Now it can be said: I waited too long to get a 60" Laser. I planned to build one all along, but other things kept getting in the way. Mostly it was a matter of funding and priorities. Just when it seemed like I would never get around to it, Hitec sent me some badass HS7245MH servos and made the project possible. So, here's a big thank you to my friends at Hitec.
As chronicled in 60" Laser EXP__Finally, this is one moose of an airplane. It's just massive and immense in every sense of the word. For example, I transport all of my 60" EXPs across the back seat of my car, and that's with the rudder cocked so I can get the door shut. With the big Laser, this is not even an option because the thing is so much longer. I had to stand it up in the front seat, and even at that the rudder was only about an inch from the headliner. When I set it down next to the 48, it looks a hell of a lot larger than an extra foot of wingspan. This is such a big plane I almost titled the article "Laser EXP__Immense"!
Light Weight Flying Nature
This plays itself out nicely in the air in the form of more lift producing area. When you have the wing stalled in 3D flight, you have to fight and scratch for lift anywhere you can get it, and a big fuselage, canopy, cowl and monster SFGs really help here. Each new EXP seems to get a larger and larger fuselage, so you can see the evolution taking place.
The Laser rivals the Edge and Yak for being light on it's wings, and this gives it dead solid harrier manners. In fact, I almost group these three together as the same plane because they are so much alike in this respect.
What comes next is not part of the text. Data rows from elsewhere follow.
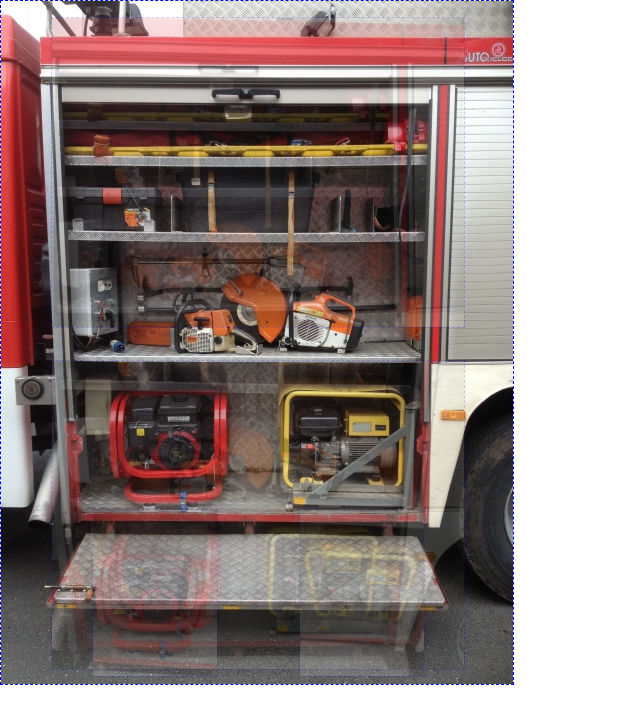
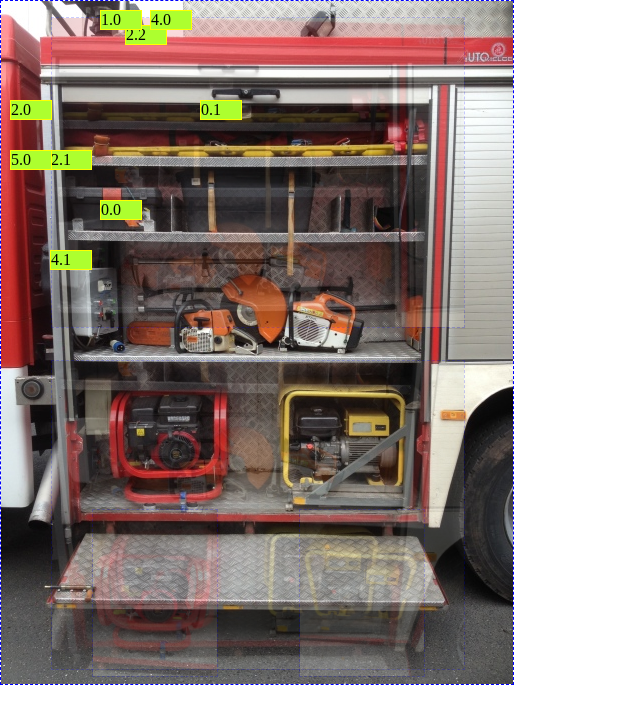
Before and after one commit to smalcownik/Vigiles, a plain HTML site: page index.html in a window 1280 px wide. Shown: the whole page, without its empty margins (0-640 px from the left). Drawn offline with Linux system fonts and the light colour scheme.

Commit message:
znaczacy postep z hoverem - trza dodac eventy do f-kcji showImgsTree

```diff
--- a/browser.js
+++ b/browser.js
@@ -1,9 +1,7 @@
 var Browser = {
     data:null,
     actualRoot:null,
-    rootWidth:512,
-    pointsClassHolder:[],
-    imgsClassHolder:[]
+    rootWidth:512
 };
 
 Browser.showPackage = function(data){
@@ -65,8 +63,6 @@ Browser.showDescendants = function(node){
 
 Browser.showImgsTree = function(node){ // ta rozgryzc bo to jest f-kcja wywolana z showPackage // node = this.actualRoot = data.imgs[0];
 
-    var imgClass = this.imgsClassHolder;
-
     function buildNode(n,parent){
 
 
@@ -77,9 +73,10 @@ Browser.showImgsTree = function(node){ // ta rozgryzc bo to jest f-kcja wywolana
 
 
         var that = this;
+
+
         imgHTML.onload = function(){
 
-           // debugger;
 
             (function(){
                 if(parent){
@@ -116,10 +113,14 @@ Browser.showImgsTree = function(node){ // ta rozgryzc bo to jest f-kcja wywolana
 
 
 
+                imgHTML.addEventListener('click',function(){ // TUTAJ JESTEM TUTAJ DOPISAC EVENT Z PUNKTAMI NA HOVER
+                    n.points[2].DOM.style.background = 'black';
+                })
+
+
+
 
                 document.body.appendChild(imgHTML);
-               /* imgHTML.className= "obraz"+ n.id;
-                imgClass.push(imgHTML.className)*/;
 
 
                 for (var i = 0; i < n.children.length; i++) {
@@ -134,55 +135,49 @@ Browser.showImgsTree = function(node){ // ta rozgryzc bo to jest f-kcja wywolana
 
     buildNode.call(this,node);
 
-   // console.log(imgClass);
-
-
 };
 
 
 Browser.showPoints = function(node){ // ta rozgryzc bo to jest f-kcja wywolana z showPackage // node =this.actualRoot = data.imgs[0];
 
-    var pointClass = this.pointsClassHolder;
-
-    //var divPoint = document.createElement('div');
-    //debugger;
-    function insertPoint(n,parent){  // n poczatkowy to data.imgs[0]
-
-        //var divPoint = document.createElement('div');
+    function insertPoint(n,parent){
 
         var that = this;
 
         (function(){
 
-
-
                 if(parent){
 
-                    for (var j = 0; j< n.points.length;j++){
+                    for (var i = 0; i< n.points.length;i++){
                         var divPoint= document.createElement('div');
-                        divPoint.innerHTML = n.id +"."+j;
+                        divPoint.innerHTML = n.id +"."+i;
                         document.body.appendChild(divPoint);
-                        divPoint.className= "point"+ n.id;
-
-                        //console.log(divPoint.className);
+                        n.points[i].DOM = divPoint;
+                        divPoint.style.top=n.points[i].x+'px';
+                        divPoint.style.left=n.points[i].y+'px';
 
                         console.log("jest dodany div z parentem");
+                        console.log(n.points[i].DOM);
+                        console.log(n.DOM)
+
                     }
-                    pointClass.push(divPoint.className);
 
-                }
-                else{
+                }else{
 
-                    for (var j = 0; j< n.points.length;j++){
+                    for (var i = 0; i< n.points.length;i++){
                         var divPoint = document.createElement('div');
-                        divPoint.innerHTML = n.id+"."+j;
+                        divPoint.innerHTML = n.id+"."+i;
                         document.body.appendChild(divPoint);
-                        divPoint.className= "point"+ n.id;
+                        n.points[i].DOM = divPoint;
+                        divPoint.style.top=n.points[i].x+'px';
+                        divPoint.style.left=n.points[i].y+'px';
 
 
                         console.log("jest dodany div bez parenta");
+                        console.log(n.points[i].DOM);
+
+                        console.log(n.DOM)
                     }
-                    pointClass.push(divPoint.className);
 
                 }
 
@@ -191,19 +186,41 @@ Browser.showPoints = function(node){ // ta rozgryzc bo to jest f-kcja wywolana z
                     insertPoint.call(this,n.children[i],n);
 
                 }
-        }).call(that)
+        }).call(that);
+
+
 
     }
 
     insertPoint.call(this,node);
 
-   // document.getElementsByClassName(ids[2])[0].innerHTML+="!";
+
+    function hoverPoint(n,parent){  // n poczatkowy to data.imgs[0]
+
+        var that = this;
+
+        (function(){
 
 
-    console.log(pointClass);
-    console.log(Browser.pointsClassHolder); // tu kanalia dziala a trzy linijki nizej (poza funkcja) NIET
+                for (var i = 0; i< n.points.length;i++){
+                    console.log(n.points[i].DOM);
 
-    function pointsOnHover(idArray){
+
+                }
+            console.log(n.DOM)
+
+            for (var i = 0; i < n.children.length; i++) {
+                hoverPoint.call(this,n.children[i],n);
+
+            }
+        }).call(that);
+
+    }
+
+    hoverPoint.call(this,node);
+
+
+    /*function pointsOnHover(idArray){
 
         for(var i=0; i<idArray.length;i++){
 
@@ -215,9 +232,8 @@ Browser.showPoints = function(node){ // ta rozgryzc bo to jest f-kcja wywolana z
             }
 
         }
-    }
+    }*/
 
-    pointsOnHover(pointClass);
 
 };
 
--- a/data/arch1/data.json
+++ b/data/arch1/data.json
@@ -6,7 +6,7 @@
     {
        "id":"0",
 
-      "points":[{"x":200,"y":200},{"x":100,"y":100}],
+      "points":[{"x":200,"y":100},{"x":100,"y":200}],
 
         "children":[
 
@@ -14,7 +14,7 @@
                 "id":"2",
                 "pos":{"x":0,"y":-0.5,"w":0.8},
 
-                "points":[{"x":100,"y":100},{"x":50,"y":50},{"x":25,"y":25}],
+                "points":[{"x":100,"y":10},{"x":150,"y":50},{"x":25,"y":125}],
 
                   "children":[]
 
@@ -25,7 +25,7 @@
                 "id":"1",
                 "pos":{"x":0,"y":0.5,"w":0.8},
 
-                "points":[{"x":100,"y":100}],
+                "points":[{"x":10,"y":100}],
 
                   "children":[
 
@@ -33,7 +33,7 @@
                         "id":"4",
                         "pos":{"x":-0.5,"y":0.5,"w":0.3},
 
-                        "points":[{"x":100,"y":100},{"x":50,"y":50}],
+                        "points":[{"x":10,"y":150},{"x":250,"y":50}],
 
                           "children":[]
 
@@ -43,7 +43,7 @@
                         "id":"5",
                         "pos":{"x":0.5,"y":0.5,"w":0.3},
 
-                        "points":[{"x":100,"y":100}],
+                        "points":[{"x":150,"y":10}],
 
                           "children":[]
 
--- a/index.html
+++ b/index.html
@@ -20,7 +20,8 @@
             background: greenyellow;
             width: 40px;
             border: 1px solid yellow;
-            position: relative;
+            position: absolute;
+            z-index:1
         }
 
 
```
This light flying nature has sort of won me over and I am starting to prefer these 60" EXPs over my beloved 48s. Pragmatism keeps the 48s in the game, but outside of that, the 60" EXPs simply rule. If I had a big car, more money and plenty of storage space, all I would have would be 60" (and maybe even larger) EXPs. These 60" planes are simply another world of awesome.
Much like with the 60" Yak, my initial reaction when flying a Laser was "Come on. It can't be this good." I had flown a friend's Laser once and was sort of ready for it, but even now I am still not quite believing how solid this plane is. It's nice when you like a plane absolutely right away.
My confidence was off the scale once I checked my trims and landed to turn my trim sensitivity down (from 4 to 1). Then, at the lowest trim setting, it took a single notch of up trim and that was it. That's the equivalent of 1/4 of a click of trim! This is the straightest plane I have ever built, but then again, it nearly came out of the box this way.
Smooth, solid and reassuring, the big Laser was sending me all the right signals right from the start. I sort of knew what to expect from flying my friend's laser, and from experiencing the Yak's eerie stability. Initially I wanted to be careful because it was seemingly too easy. That's when you usually get bit, but like with the Yak, it is that easy.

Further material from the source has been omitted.